Much weaker fiscal picture than previously expected over medium-term expenditure framework (MTEF) between FY19/20 and FY21/22 è relative to February 2019 budget projections, budget-deficit-to-gross domestic product (GDP) is on average 2% wider and R99 billion higher in each year è deficit staying above 6% of GDP up to FY22/23 è primary budget balance (excluding interest payments) remains in deficit in MTEF period.
Fiscal slippage is driven by weaker revenue projections (down R77 billion on average each year versus February 2019) linked to a smaller and weaker economy and poor SARS collections, coupled with higher spending (up R22 billion each year on average versus February 2019) due to a R161 billion Eskom bailout in the period.
Immediate market effect
Budget cannot be regarded as fiscally prudent è high deficits, expenditure growth outpacing revenue growth by 3½% on average initially and a rising debt ratio should be negative for bonds and the currency.
Fiscal and debt targets missed by far
Main budget deficit to swell to 6.2% of GDP in FY19/20 (previously 4.7%), 6.8% in FY20/21 (previously 4.5%) before narrowing slightly to 6.5% in FY21/22 (previously 4.5%) and to 6.2% by FY22/23
Slower deficit reduction relative to Treasury’s February 2019 projection is largely related to a materialisation in downside risks to growth and revenue forecasts and an upward revision to expenditure due to financial support for Eskom
Acute fiscal deterioration has torpedoed the possibility of debt stabilisation è debt ratios rise throughout the MTEF period è gross debt-to-GDP expected to rise from 56.7% in FY18/19 to 71.3% in FY22/23 and 81% by FY27/28
Both spending cuts and higher taxes needed in future to address huge fiscal slippage
Government’s economic assumptions on growth (1.4% on average for FY19-22) and inflation (4.7% on average) that drive their revenue projections in coming years are similar to those of Momentum Investments, while its downwardly-revised tax buoyancy (revenue per unit of GDP) forecasts also look realistic
Tax burden (tax-to-GDP ratio) set to remain close to 26% throughout the MTEF period (FY19-22)
The flat tax-to GDP ratio, the large tax shortfalls despite additional taxes and the poor tax buoyancy in recent and coming years could indicate that SA is close to the inflection point on its Laffer curve so that higher tax rates in future are unlikely to generate much higher tax revenues
Although there seems to be acknowledgement from government that future fiscal improvement will have to be driven by spending restraint, particularly on the public sector wage bill, the difficulty of discussions with labour on the latter and the magnitude of the fiscal problem mean that future tax increases are contemplated.
Revenue collection in MTEF disappoints on implosion of growth and SARS
During the last 5 years there has been an exponential rise in tax shortfalls every year as the economy and SARS imploded è this trend is expected to continue in the MTEF è the tax shortfall is estimated at ZAR53 billion for FY19/20 (previously ZAR15.4 billion) and ZAR84 billion and ZAR115 billion in the following two years.

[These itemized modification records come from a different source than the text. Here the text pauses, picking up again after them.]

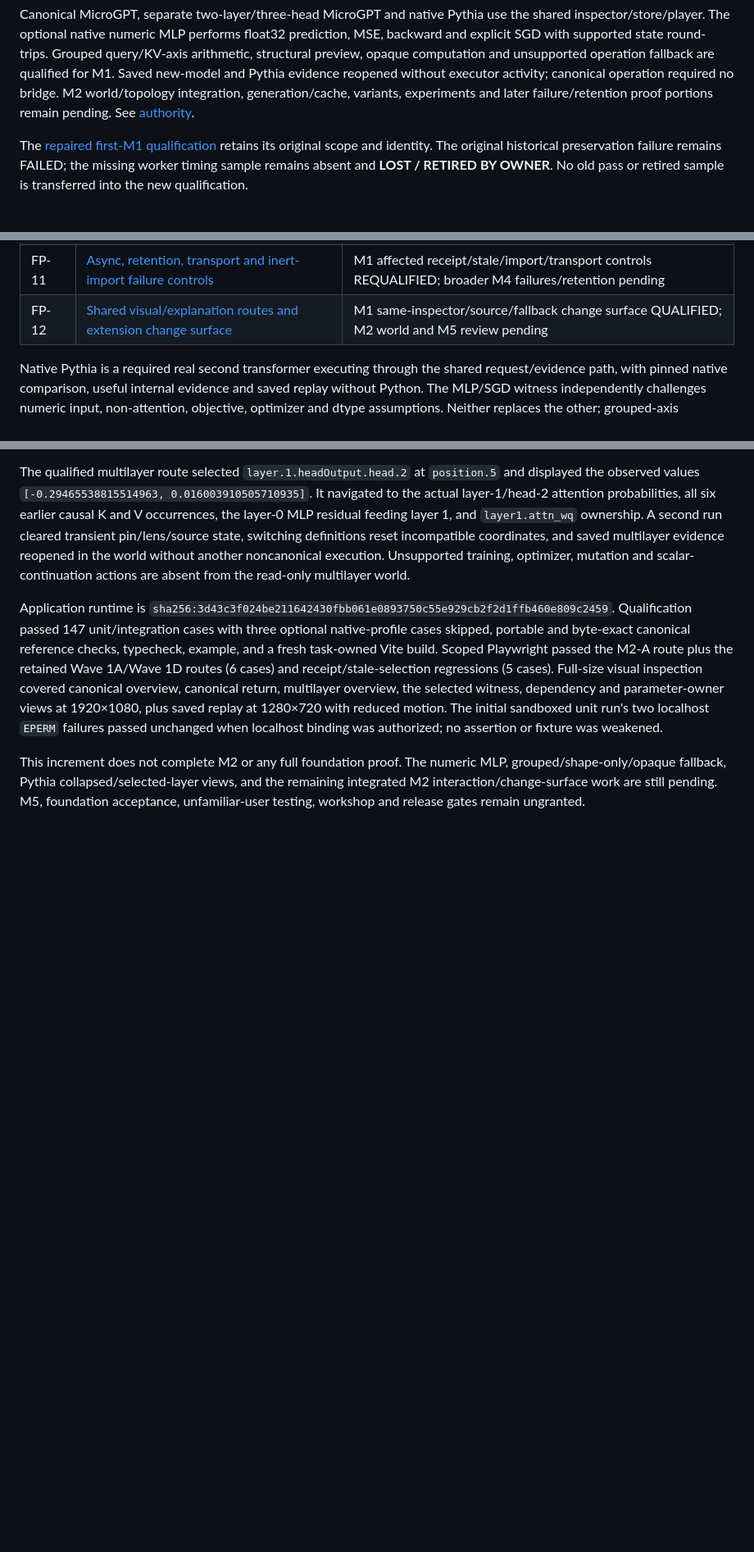
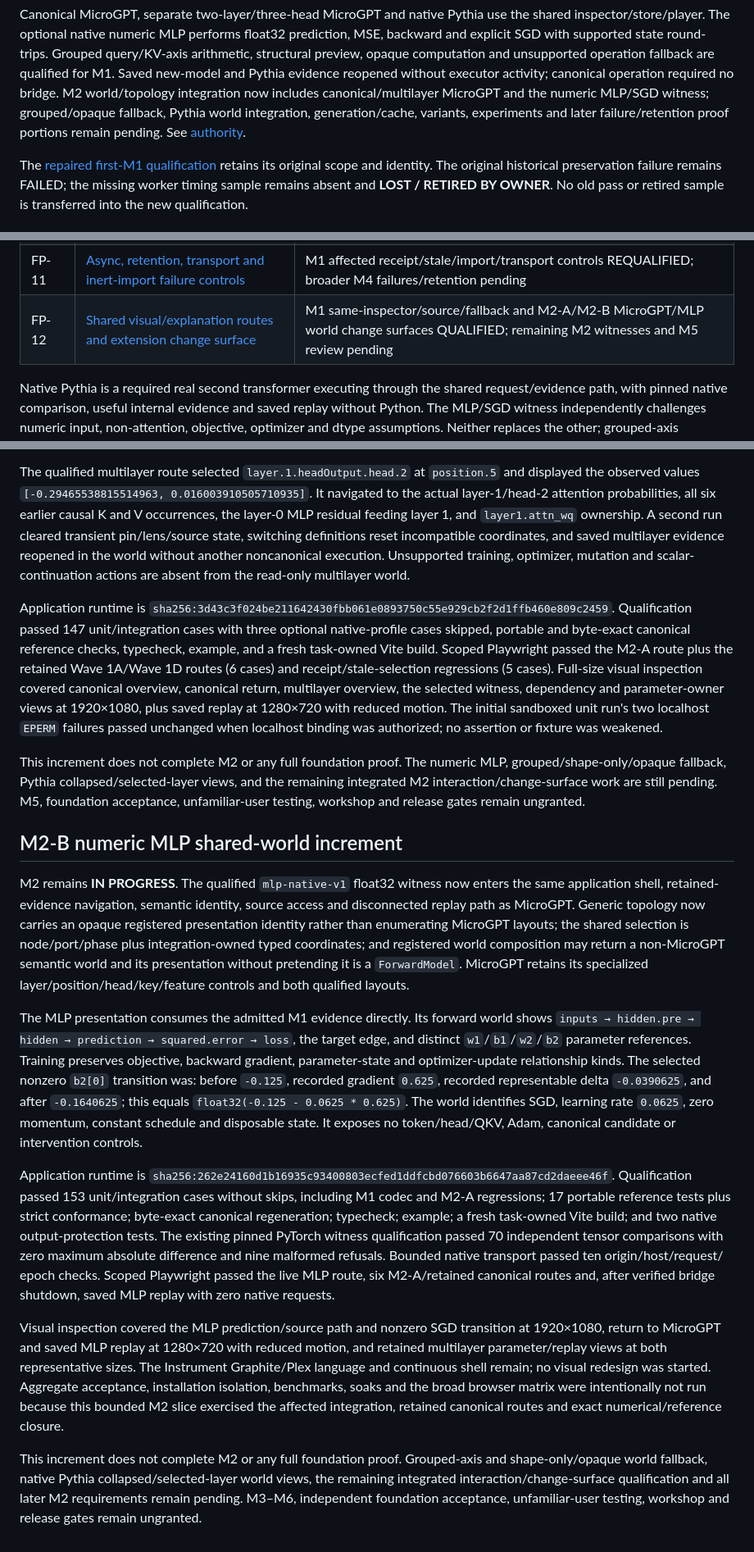
Before and after one commit to A-T-S-K/model-lab, a Markdown page: docs/foundation-status.md, 3 parts joined by grey strips. Shown at 82% size. Drawn GitHub-style; blank space fills up the shorter version.

Commit message:
Record M2-B qualification status

```diff
--- a/docs/foundation-status.md
+++ b/docs/foundation-status.md
@@ -13,8 +13,10 @@ prediction, MSE, backward and explicit SGD with supported state round-trips. Gro
 query/KV-axis arithmetic, structural preview, opaque computation and unsupported
 operation fallback are qualified for M1. Saved new-model and Pythia evidence reopened
 without executor activity; canonical operation required no bridge. M2 world/topology
-integration, generation/cache, variants, experiments and later failure/retention
-proof portions remain pending. See [authority](README.md).
+integration now includes canonical/multilayer MicroGPT and the numeric MLP/SGD witness;
+grouped/opaque fallback, Pythia world integration, generation/cache, variants,
+experiments and later failure/retention proof portions remain pending. See
+[authority](README.md).
 
 The [repaired first-M1 qualification](reviews/M1-repair-qualification.md) retains its
 original scope and identity. The original historical preservation failure remains
@@ -50,7 +52,7 @@ Each row is a status pointer, not a reduced acceptance definition.
 | FP-09 | [Repeated invocations and bounded generation/cache correctness](design/Model-Lab-Foundation-Proofs-and-Migration-v2.md#3-required-proof-matrix) | NOT_RUN |
 | FP-10 | [Legacy replay, export/import and representation-aware comparison](design/Model-Lab-Foundation-Proofs-and-Migration-v2.md#3-required-proof-matrix) | M1 legacy and new-codec replay/state portions QUALIFIED; broader comparison/durability pending |
 | FP-11 | [Async, retention, transport and inert-import failure controls](design/Model-Lab-Foundation-Proofs-and-Migration-v2.md#3-required-proof-matrix) | M1 affected receipt/stale/import/transport controls REQUALIFIED; broader M4 failures/retention pending |
-| FP-12 | [Shared visual/explanation routes and extension change surface](design/Model-Lab-Foundation-Proofs-and-Migration-v2.md#3-required-proof-matrix) | M1 same-inspector/source/fallback change surface QUALIFIED; M2 world and M5 review pending |
+| FP-12 | [Shared visual/explanation routes and extension change surface](design/Model-Lab-Foundation-Proofs-and-Migration-v2.md#3-required-proof-matrix) | M1 same-inspector/source/fallback and M2-A/M2-B MicroGPT/MLP world change surfaces QUALIFIED; remaining M2 witnesses and M5 review pending |
 
 Native Pythia is a required real second transformer executing through the shared
 request/evidence path, with pinned native comparison, useful internal evidence and
@@ -258,3 +260,49 @@ grouped/shape-only/opaque fallback, Pythia collapsed/selected-layer views, and t
 remaining integrated M2 interaction/change-surface work are still pending. M5,
 foundation acceptance, unfamiliar-user testing, workshop and release gates remain
 ungranted.
+
+## M2-B numeric MLP shared-world increment
+
+M2 remains **IN PROGRESS**. The qualified `mlp-native-v1` float32 witness now enters
+the same application shell, retained-evidence navigation, semantic identity, source
+access and disconnected replay path as MicroGPT. Generic topology now carries an
+opaque registered presentation identity rather than enumerating MicroGPT layouts;
+the shared selection is node/port/phase plus integration-owned typed coordinates;
+and registered world composition may return a non-MicroGPT semantic world and its
+presentation without pretending it is a `ForwardModel`. MicroGPT retains its
+specialized layer/position/head/key/feature controls and both qualified layouts.
+
+The MLP presentation consumes the admitted M1 evidence directly. Its forward world
+shows `inputs → hidden.pre → hidden → prediction → squared.error → loss`, the target
+edge, and distinct `w1`/`b1`/`w2`/`b2` parameter references. Training preserves
+objective, backward gradient, parameter-state and optimizer-update relationship
+kinds. The selected nonzero `b2[0]` transition was: before `-0.125`, recorded gradient
+`0.625`, recorded representable delta `-0.0390625`, and after `-0.1640625`; this equals
+`float32(-0.125 - 0.0625 * 0.625)`. The world identifies SGD, learning rate `0.0625`,
+zero momentum, constant schedule and disposable state. It exposes no token/head/QKV,
+Adam, canonical candidate or intervention controls.
+
+Application runtime is
+`sha256:262e24160d1b16935c93400803ecfed1ddfcbd076603b6647aa87cd2daeee46f`.
+Qualification passed 153 unit/integration cases without skips, including M1 codec and
+M2-A regressions; 17 portable reference tests plus strict conformance; byte-exact
+canonical regeneration; typecheck; example; a fresh task-owned Vite build; and two
+native output-protection tests. The existing pinned PyTorch witness qualification
+passed 70 independent tensor comparisons with zero maximum absolute difference and
+nine malformed refusals. Bounded native transport passed ten origin/host/request/
+epoch checks. Scoped Playwright passed the live MLP route, six M2-A/retained canonical
+routes and, after verified bridge shutdown, saved MLP replay with zero native requests.
+
+Visual inspection covered the MLP prediction/source path and nonzero SGD transition
+at 1920×1080, return to MicroGPT and saved MLP replay at 1280×720 with reduced motion,
+and retained multilayer parameter/replay views at both representative sizes. The
+Instrument Graphite/Plex language and continuous shell remain; no visual redesign was
+started. Aggregate acceptance, installation isolation, benchmarks, soaks and the broad
+browser matrix were intentionally not run because this bounded M2 slice exercised the
+affected integration, retained canonical routes and exact numerical/reference closure.
+
+This increment does not complete M2 or any full foundation proof. Grouped-axis and
+shape-only/opaque world fallback, native Pythia collapsed/selected-layer world views,
+the remaining integrated interaction/change-surface qualification and all later M2
+requirements remain pending. M3–M6, independent foundation acceptance, unfamiliar-user
+testing, workshop and release gates remain ungranted.
```
Also changed, not shown: other parts of docs/foundation-status.md (+3 -3 lines).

Lagging tax collections is widespread across every single revenue grouping è most worrying is the underperformance in the big revenue categories of personal income tax, VAT and corporate tax.
Cuts to expenditure, but Eskom refinancing causes strong spending growth
Although spending reductions of ZAR50 billion over the next two years is budgeted for, financial support for Eskom overrides this, causing overall spending to still rise by 11.7% and 7% in the period, respectively è it also needs to be carefully monitored that the mooted spending cuts will be on current spending and not on capital spending that could hurt growth down the line
Civil servants by far continue to consume the largest part of the expenditure cake è 34% of total è options considered to rein in the public sector wage bill are salary increases at or below inflation, halting pay progression and reviewing occupation-specific dispensation for wages è but ominously government mentioned that they will first have to discuss these options with labour for buy-in, which may be unattainable
Moody’s could downgrade SA’s credit rating outlook on fiscal slippage
The rapid fiscal deterioration projected in the MTEF that causes SA’s debt ratio to continually drift higher in the medium term could entice Moody’s rating agency to now seriously consider moving the country’s credit rating outlook from stable to negative, followed by a rating downgrade to junk later in 2020 or in 2021 if no fiscal recourse is evident by then
A ratings downgrade could be averted if the February 2020 budget provides clear evidence that government is adhering to its newly-announced fiscal target of a primary balance (excluding Eskom financing and interest expenditure) by FY22/23 through cutting the public wage bill and instituting additional tax measures
Moody’s already includes Eskom’s government-guaranteed debt under the country’s debt è hence there should not really be a negative impact on the rating from any future government move to take Eskom’s debt onto its balance sheet